With regards to the recent YouTube video, Lafrenière told the Gazette that the officer’s actions were “unacceptable and unexplainable.” On Friday, the policeman had a meeting with his commanding officers and is facing sanctions, the details of which can’t be disclosed for legal reasons.

Well, that’s a little unsatisfying. It would be nice to be sure that the SPVM is taking this matter seriously and following up with appropriate action, but without further information it’s impossible to know.

It’s important to note that the officer in question was said to have a good record and that he had tried to bring the homeless man to a shelter, before threatening to tie him to a post in the bitter cold, like a dog on a leash.

While it may very well have been an empty threat, an unfortunate slip of the tongue, it’s inexcusable coming from an officer of the law.

More important than the sanctions are the precautions the SPVM should be taking to make sure this sort of thing doesn’t happen again. By all appearances, homelessness in Quebec is a growing problem.

“Though initially limited to urban Montreal, homelessness has now spread to a number of Quebec’s regions,” reads the province’s report from 2008. “And those who work with the homeless have come to the unsettling conclusion that the phenomenon is growing, diversifying and becoming increasingly complex.”

The same study found that resources for the homeless in Montreal, such as shelters, are becoming increasingly stretched.

It’s easy to see where this is heading. As more and more people fall through the cracks, confrontations like the one recorded outside Jean-Talon will become more frequent. It’s a serious public security issue that the SPVM needs to be ready for.
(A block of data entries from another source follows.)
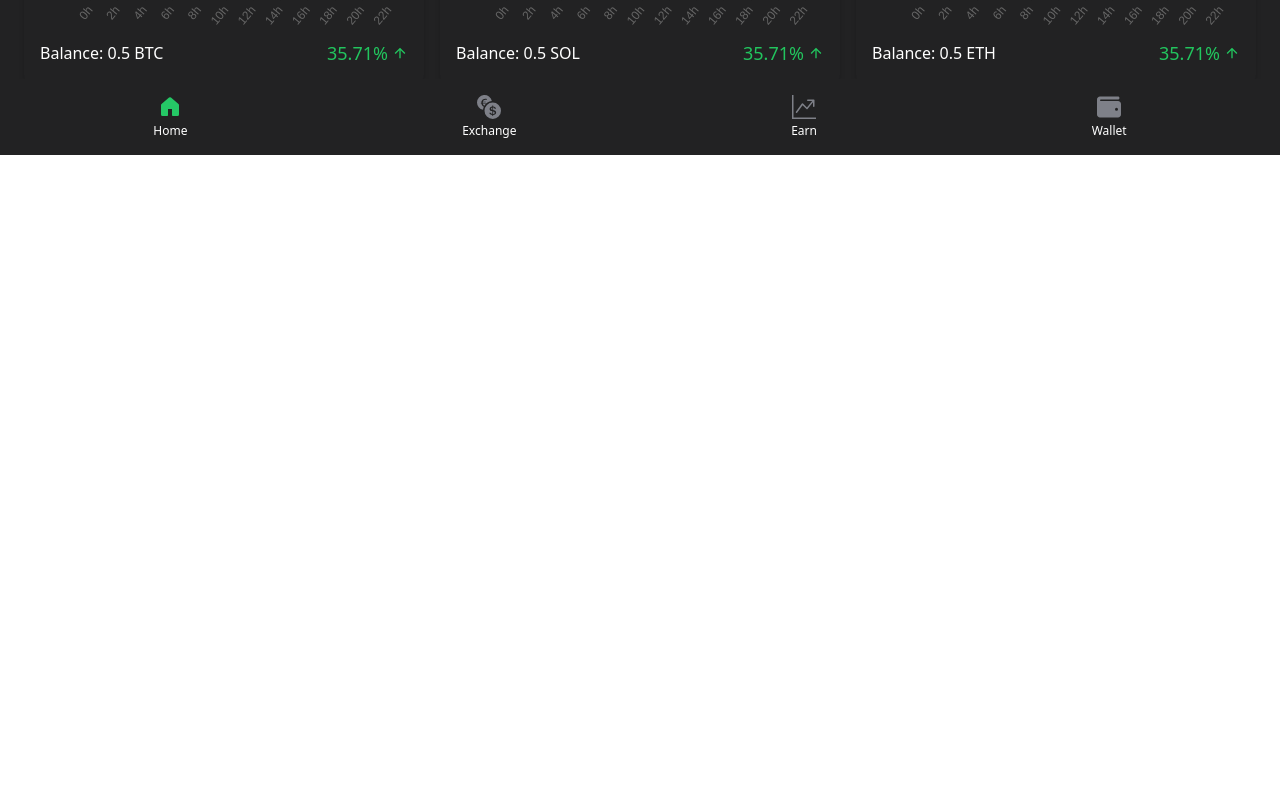
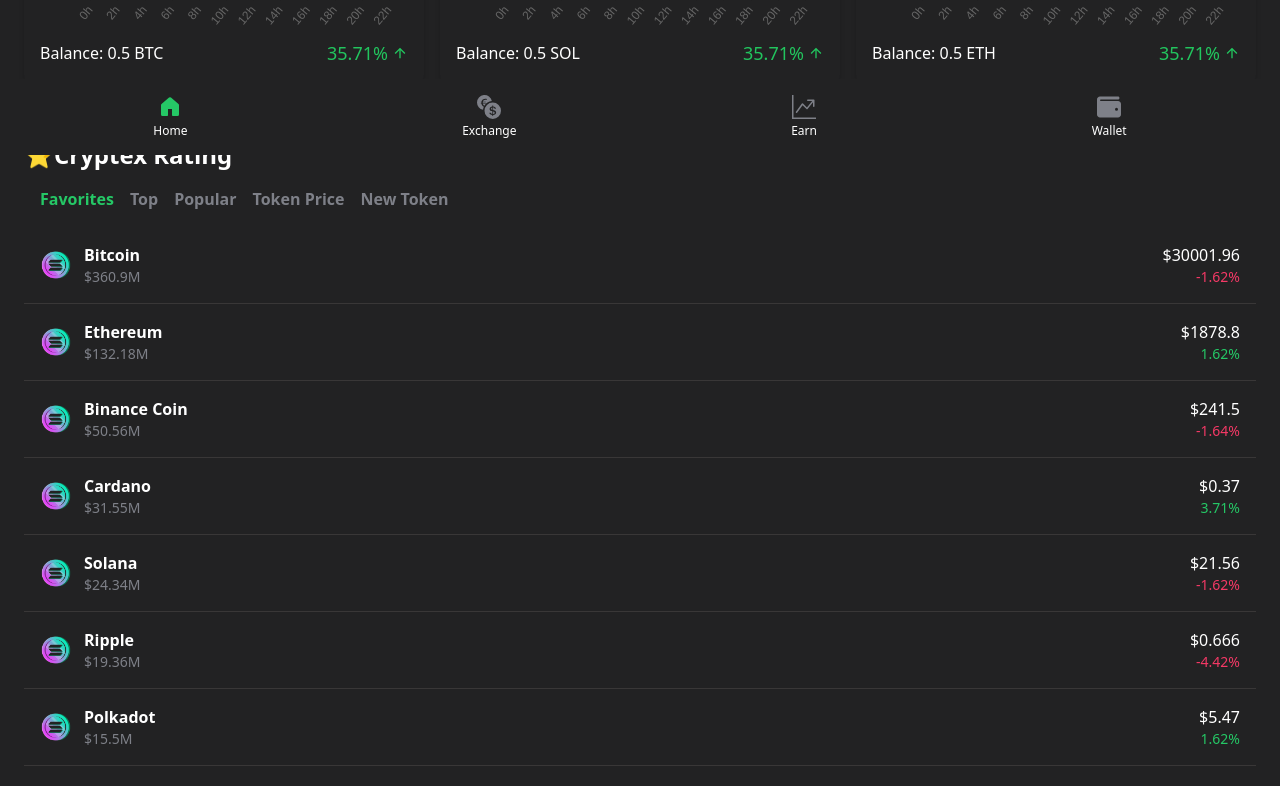
Before and after one commit to aleyamaliki/lyt-trading-fast, a React app: page / in a window 1280 px wide. Shown: the part 645-1431 px from the top of the page. Before the commit the page ends 800 px from the top, so only its background shows below. Built offline with nearby package versions, Linux system fonts and the light colour scheme; the HTML template or start-up script is replaced by a standard one.

Commit message:
cryptex rating added

```diff
--- a/src/App.jsx
+++ b/src/App.jsx
@@ -1,11 +1,12 @@
 import React, { useState, useEffect } from "react";
 import BottomNavigation from "./components/BottomNavigation.jsx";
-import HomeHeader from "./components/NavBar/HomeHeader.jsx";
+import HomeHeader from "./components/Header/HomeHeader.jsx";
 import Wallet from "./components/Wallet.jsx";
-import ExchangeMarket from "./components/ExchangeMarket.jsx";
-import MarketGraph from "./components/MarketGraph.jsx";
+import ExchangeMarket from "./components/Market/ExchangeMarket.jsx";
+import Rating from "./components/Rating.jsx";
 
 const App = () => {
+  const [activeTab, setActiveTab] = useState("All");
   const [activeNavTab, setActiveNavTab] = useState("Home");
 
   return (
@@ -13,6 +14,7 @@
       <HomeHeader/>
       <Wallet/>
       <ExchangeMarket/>
+      <Rating activeTab={activeTab} onTabChange={setActiveTab} />
       <BottomNavigation
         activeTab={activeNavTab}
         onTabChange={setActiveNavTab}
--- /dev/null
+++ b/src/components/Crypto/RatingCryptoList.jsx
@@ -0,0 +1,14 @@
+import React from "react";
+import CryptoItem from "./CryptoItem";
+
+const RatingCryptoList = ({ cryptoData }) => {
+  return (
+    <div className="bg-menuDark">
+      {cryptoData.map((crypto) => (
+        <CryptoItem key={crypto.name} {...crypto} />
+      ))}
+    </div>
+  );
+};
+
+export default RatingCryptoList;
--- a/src/components/CollapsibleHeader.jsx
+++ b/src/components/Header/CollapsibleHeader.jsx
@@ -1,6 +1,6 @@
 import React, { useState, useEffect } from "react";
 import ExchangeHeader from "./ExchangeHeader";
-import SearchBar from "./SearchBar";
+import SearchBar from "../SearchBar";
 import TabBar from "./TabBar";
 
 const CollapsibleHeader = ({ tabs, activeTab, onTabChange, onSearch }) => {
--- a/src/components/MarketGraph.jsx
+++ b/src/components/Market/MarketGraph.jsx
@@ -1,8 +1,8 @@
 import React from 'react';
-import marketGraphData from '../dummyData/marketGraphData'; // Import the dummy data
+import marketGraphData from '../../dummyData/marketGraphData';
 import { Line } from 'react-chartjs-2';
-import { Chart, registerables } from 'chart.js'; // Import Chart.js components
-import { MdArrowUpward, MdArrowDownward } from 'react-icons/md'; // Import icons
+import { Chart, registerables } from 'chart.js';
+import { MdArrowUpward, MdArrowDownward } from 'react-icons/md';
 
 // Register Chart.js components
 Chart.register(...registerables);
--- /dev/null
+++ b/src/components/Rating.jsx
@@ -0,0 +1,40 @@
+import React, { useState } from 'react';
+import { cryptoData } from '../dummyData/cryptoData';
+import CryptoList from './Crypto/CryptoList';
+import RatingTabBar from './TabBar/RatingTabBar';
+import RatingCryptoList from './Crypto/RatingCryptoList';
+
+// Define tab titles separately
+const tabTitles = [
+    'Favorites',
+    'Top',
+    'Popular',
+    'Token Price',
+    'New Token'
+];
+
+const Rating = () => {
+    const [activeTab, setActiveTab] = useState('Favorites');
+
+    const handleTabChange = (tab) => {
+        setActiveTab(tab);
+    };
+
+    const filteredData = cryptoData;
+
+    return (
+        <div className="pb-4">
+        <div className="bg-menuDark p-6 rounded-lg shadow-lg">
+            <h1 className="text-2xl font-bold text-white">⭐Cryptex Rating</h1>
+            <RatingTabBar
+                tabs={tabTitles}
+                activeTab={activeTab}
+                onTabChange={handleTabChange}
+            />
+            <RatingCryptoList cryptoData={filteredData} />
+        </div>
+        </div>
+    );
+};
+
+export default Rating;
--- /dev/null
+++ b/src/components/TabBar/RatingTabBar.jsx
@@ -0,0 +1,21 @@
+import React from "react";
+
+const RatingTabBar = ({ tabs, activeTab, onTabChange }) => {
+  return (
+    <div className="flex space-x-4 p-4 bg-menuDark text-secondary overflow-x-auto font-semibold">
+      {tabs.map((tab) => (
+        <button
+          key={tab}
+          className={`whitespace-nowrap ${
+            activeTab === tab ? "text-primary" : "text-secondary"
+          }`}
+          onClick={() => onTabChange(tab)}
+        >
+          {tab}
+        </button>
+      ))}
+    </div>
+  );
+};
+
+export default RatingTabBar;
```
Also changed, not shown: src/components/Crypto/CryptoItem.jsx (renamed from src/components/CryptoItem.jsx), src/components/Crypto/CryptoList.jsx (renamed from src/components/CryptoList.jsx), src/components/Header/ExchangeHeader.jsx (renamed from src/components/NavBar/ExchangeHeader.jsx), src/components/Header/HomeHeader.jsx (renamed from src/components/NavBar/HomeHeader.jsx), src/components/Market/ExchangeMarket.jsx (renamed from src/components/ExchangeMarket.jsx), src/components/TabBar/TabBar.jsx (renamed from src/components/TabBar.jsx).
But it’s a burden that we should all share. It’s commonly said that you can judge a society by how it treats its most vulnerable. It’s about time we bring our most needy in from the cold.